Once upon a time, a terrible, terrible thing happened to me. It left me ashamed and scarred, unable to face my friends and family. I was 60 shades darker on the skin spectrum, and smelled vaguely of burned biscuits and coconut. Yes… I had a tanning disaster.
It all started during the December of 2015. A perilously pale Megan decided to fast-track her way to bronziness by lathering up with some Caribbean Tan tanning mousse (shade A, of course). I had been inside for most of November (exams) and really needed to be able to swim without blinding the others in the pool.
A watched a Youtube tutorial or two, but ended up strictly following Lauren Curtis’s demo of how she achieves an all over sun kissed look. To the tee. I did EXACTLY what she did. You’ll see why this is important later, and why it resulted in me never watching her channel again.
So that night, I awkwardly stand in my bathroom, desperately hoping no one will accidentally walk in while I wait to dry. I do stretches and splits and lunges and leaps in order to make sure I’ve gotten every little piece of my body (who wants a half-tanned back?).

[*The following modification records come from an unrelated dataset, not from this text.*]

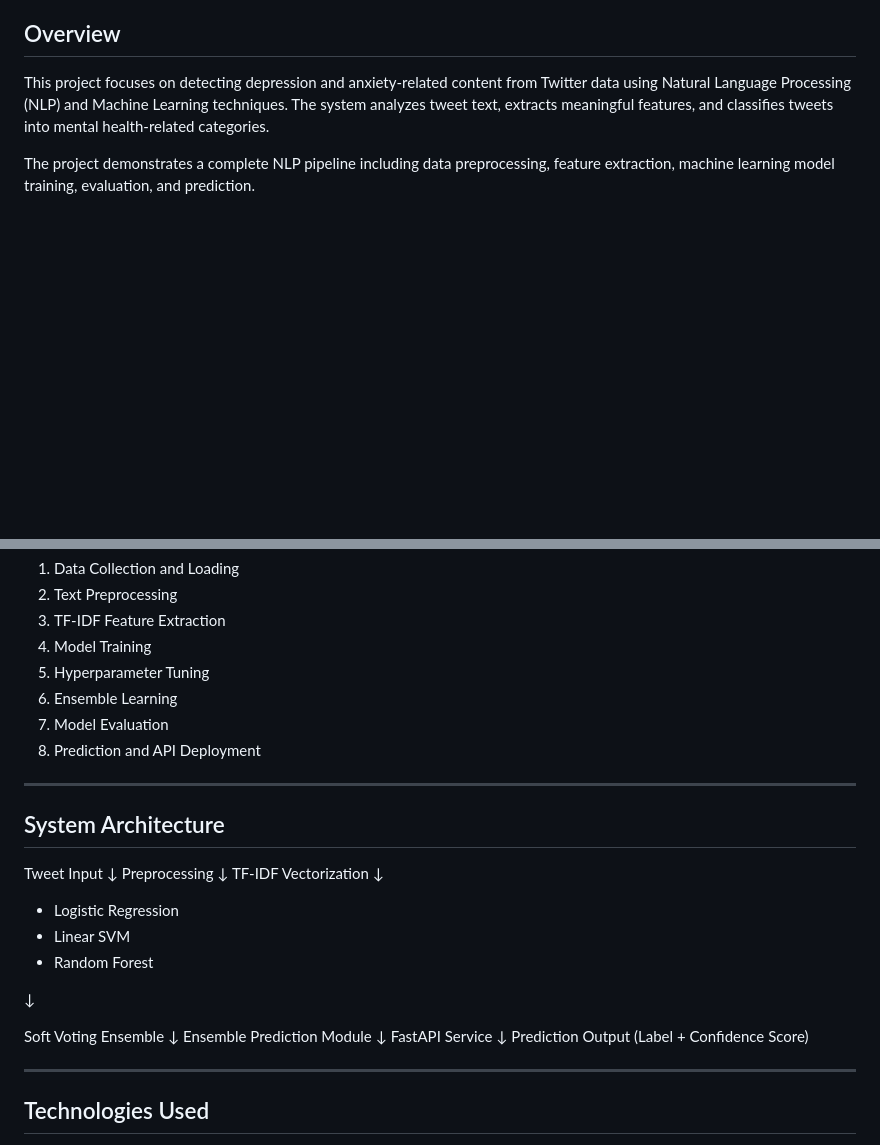
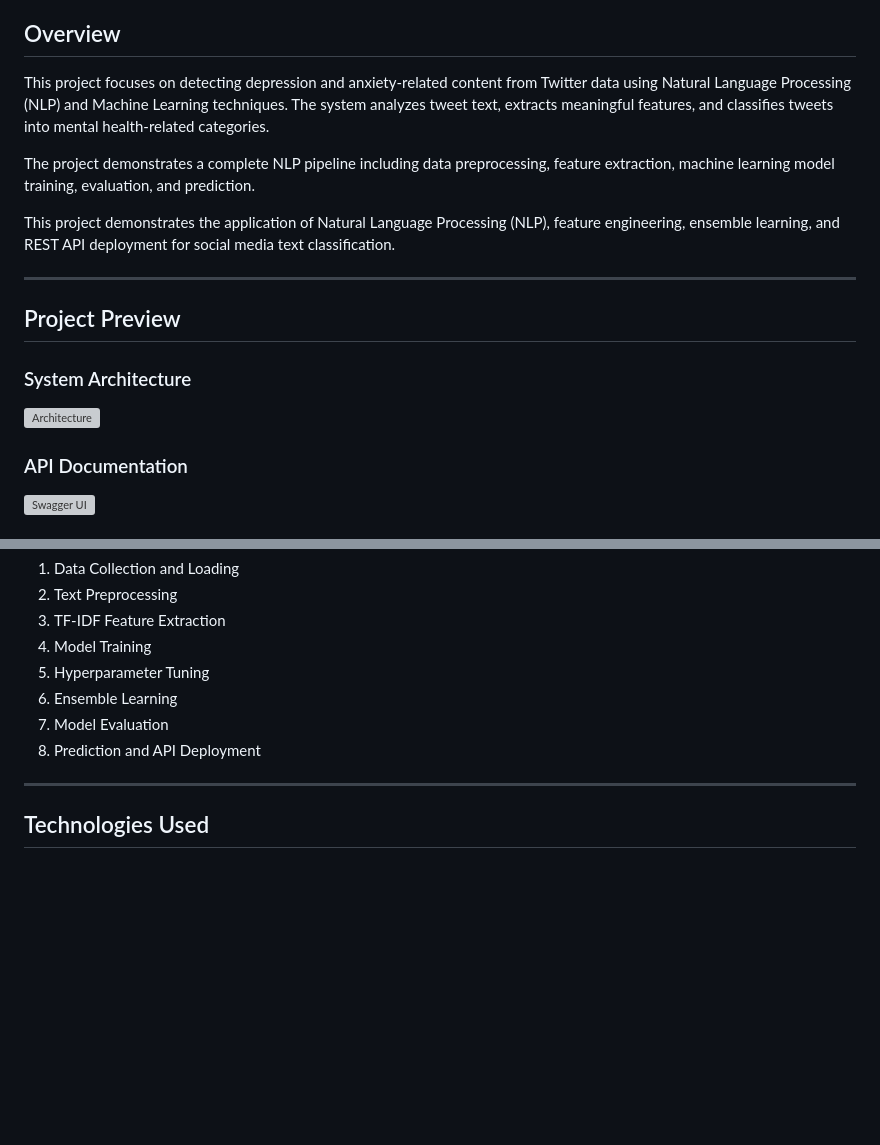
Before and after one commit to JavedAkhtar0/Depression-Anxiety-Detection-NLP, a Markdown page: README.md, 2 parts joined by grey strips. Drawn GitHub-style; blank space fills up the shorter version; grey boxes are pictures that could not be loaded.

```diff
--- a/README.md
+++ b/README.md
@@ -5,3 +10,18 @@
 This project focuses on detecting depression and anxiety-related content from Twitter data using Natural Language Processing (NLP) and Machine Learning techniques. The system analyzes tweet text, extracts meaningful features, and classifies tweets into mental health-related categories.
 
 The project demonstrates a complete NLP pipeline including data preprocessing, feature extraction, machine learning model training, evaluation, and prediction.
+
+This project demonstrates the application of Natural Language Processing (NLP), feature engineering, ensemble learning, and REST API deployment for social media text classification.
+
+---
+
+## Project Preview
+
+### System Architecture
+
+![Architecture](screenshots/architecture.png)
+
+### API Documentation
+
+![Swagger UI](screenshots/swagger-ui.png)
+
@@ -32,31 +55,6 @@ The project demonstrates a complete NLP pipeline including data preprocessing, f
 6. Ensemble Learning
 7. Model Evaluation
 8. Prediction and API Deployment
-
----
-
-## System Architecture
-
-Tweet Input
-↓
-Preprocessing
-↓
-TF-IDF Vectorization
-↓
-
-* Logistic Regression
-* Linear SVM
-* Random Forest
-
-↓
-
-Soft Voting Ensemble
-↓
-Ensemble Prediction Module
-↓
-FastAPI Service
-↓
-Prediction Output (Label + Confidence Score)
 
 ---
 
```
Also changed, not shown: other parts of README.md (+35 -8 lines).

All that I am now left with is what to do with my hands. These were the days before tanning mitts were really available in South Africa (or Dischem at least), so I had used my hands to spread the mousse. In the video, Lauren gets between every finger, knuckle and nail, so as to not have untanned hands. I reckon that I ought to do the same.
I go to bed very carefully, and try to move as little as possible so as to not mess up my soon to be bronzy bod. Come the next morning, I am dragged from the depths of my slumber by loud, obnoxious laughter. My brother.
He’s desperately trying to explain how funny I look, but in my sleepy state, I think “He’s just being weird because you’ve never tanned before”. You know, like how dads are weird when you first wear high heels? Look… Even half asleep I was desperate for this not to be true.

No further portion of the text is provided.